I’d like to think it was my plenary speech that has spurred this, but given that they didn’t see it I’m not sure that it was, but one of the academics in my lab has decided it’s time to refresh their statistical knowledge. I think this is great, because they got their PhD a long time ago and have probably been using the same statistical methods for at least the last ten years.
The book they’ve decided to use is the Schaum’s Outline of Statistics. I’ve used books from this range before to revise linear algebra, differential equations, etc. and have even taught small courses (privately) based on the topics they cover and in the order they cover them.
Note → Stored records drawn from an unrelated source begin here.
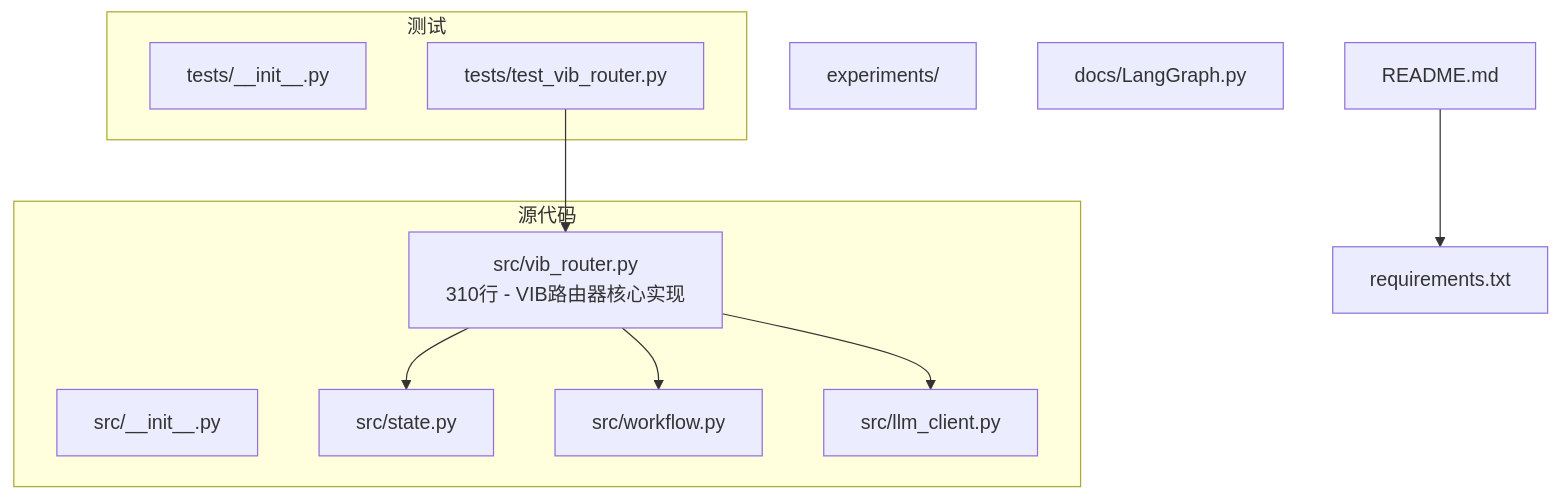
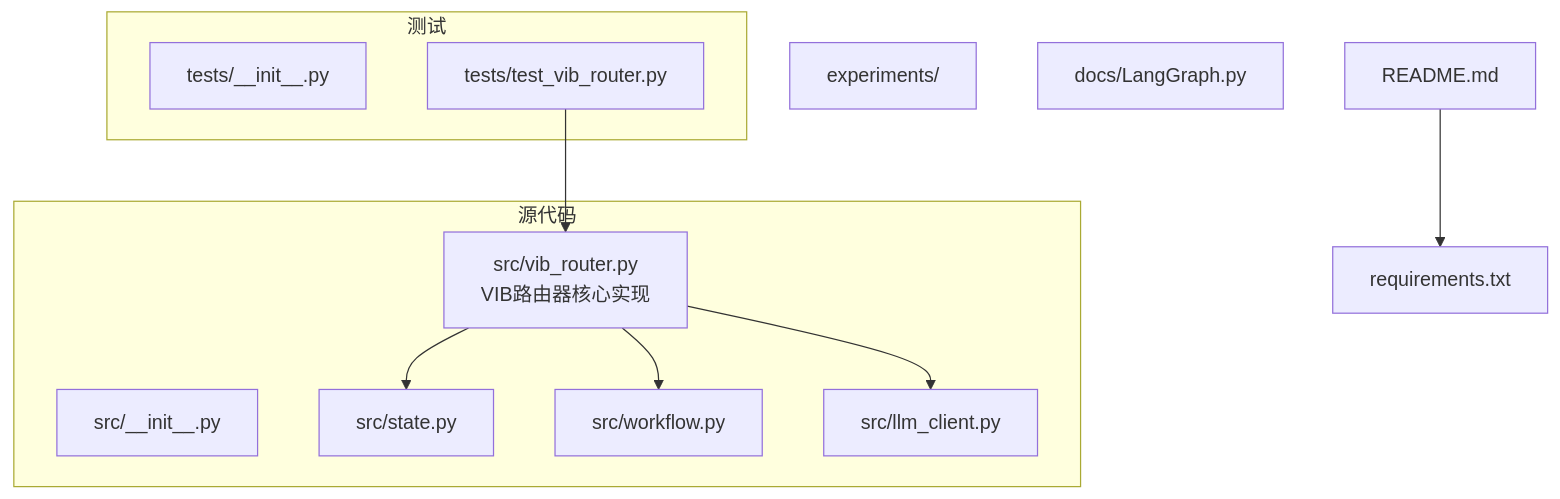
Before and after one commit to QuStarry/VIB-SparseCommunication: the first of 4 diagrams in .qoder/repowiki/zh/content/核心架构/VIB路由器.md, drawn with Mermaid. The commit also changed other lines of this file and 29 other files, not shown here.

First line of the commit message:
docs(vib_router): 更新VIB路由器文档，调整beta_0参数说明

````diff
--- a/.qoder/repowiki/zh/content/核心架构/VIB路由器.md
+++ b/.qoder/repowiki/zh/content/核心架构/VIB路由器.md
@@ -39,21 +38,21 @@
 ```mermaid
 graph TB
 A["README.md"] --> B["requirements.txt"]
 subgraph "源代码"
 C["src/__init__.py"]
 D["src/state.py"]
-E["src/vib_router.py<br/>310行 - VIB路由器核心实现"]
+E["src/vib_router.py<br/>VIB路由器核心实现"]
 F["src/workflow.py"]
 G["src/llm_client.py"]
 end
 subgraph "测试"
 H["tests/__init__.py"]
 I["tests/test_vib_router.py"]
 end
 J["experiments/"]
 K["docs/LangGraph.py"]
 E --> D
 E --> F
 E --> G
 I --> E
 ```
````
A flick through the book confirmed that it was full of frequentist testing and other similar statistical methods that I spent my talk saying were a good start but not the end of the analysis when writing a scientific paper.
The book’s online summary says it covers the use of MINITAB. I’m glad to see that it discusses the use of software other than Excel to perform analysis but I recommend people use books in Springer’s “Use R!” range because R is free (in terms of both speech and beer) and is much more flexible than MINITAB in terms of programming it and running different types of analysis. Where MINITAB is based on a point and click GUI, making it great for a first year statistics class where students may not be familiar with programming, R is driven by the command line and is more easily scripted. Learning to use R means giving yourself the opportunity to use the many packages that extend its functionality.
The books I’ve used in the Use R! range include A Beginner’s Guide to R and Bayesian Computation with R. While I’d definitely recommend these Use R! books, as they’re aimed at people wanting to use R to do better analysis, there are a few others that I’ve found incredibly useful. It’s important for me to point out that my background differs from my colleague’s so they may not find the books as relevant or accessible.
Gelman et. al – Bayesian Data Analysis. Around my stats group, this book is called “The Bible”. It’s probably the best textbook I’ve come across. It’s full of information, tutorials, detailed descriptions of the theory and methods and how they can be applied. This is certainly a graduate level statistics textbook, though, and it assumes calculus at what I’d say is probably a second year mathematics degree level. You may find this book difficult if you don’t feel comfortable with multiplying integrals together (which is really what Bayesian analysis is). I sent my colleague a link to Gelman’s Annals of Applied Statistics article on ANOVA. Might as well plug Gelman’s blog while I’m talking about him.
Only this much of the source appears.